Web interface edit records
=-=-=

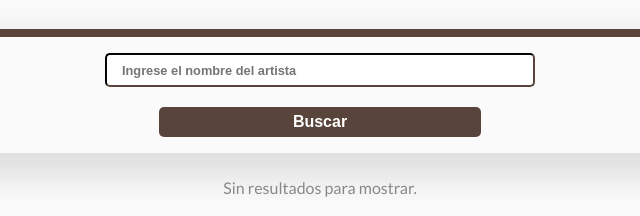
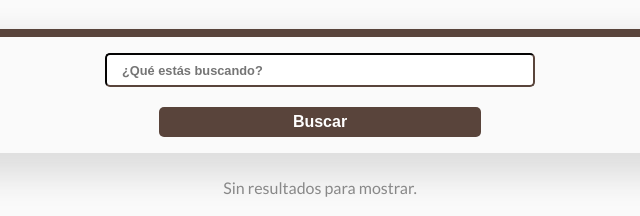
Before and after one commit to G16CaC/TPO-Codo-a-Codo---G19---Sonar, a plain HTML site: page buscador.html in a window 1280 px wide. Shown: the part 185-401 px from the top of the page, 320-960 px from the left. Drawn offline with nearby package versions, Linux system fonts and the light colour scheme.

Commit message:
Correccion en campo de busqueda de discografías

```diff
--- a/buscador.html
+++ b/buscador.html
@@ -50,7 +50,7 @@
     <h1>Discografías</h1>
     <h2>Ingresa el nombre del artista o álbum que deseas obtener</h2>
     <section class="contenedor-busqueda">
-        <input class="busqueda" type="text" v-model="consultaBusqueda" placeholder="Ingrese el nombre del artista">
+        <input class="busqueda" type="text" v-model="consultaBusqueda" placeholder="¿Qué estás buscando?">
         <button class="busqueda-btn" @click="buscarArtista">Buscar</button>
     </section>
     <section class="contenedor-resultados">
```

=-=-=

# Task brief
Which of the lines in the data contain the string "html"? Return each one.

# Answer area
Before and after one commit to G16CaC/TPO-Codo-a-Codo---G19---Sonar, a plain HTML site: page buscador.html in a window 1280 px wide. Shown: the part 185-401 px from the top of the page, 320-960 px from the left. Drawn offline with nearby package versions, Linux system fonts and the light colour scheme.
--- a/buscador.html
+++ b/buscador.html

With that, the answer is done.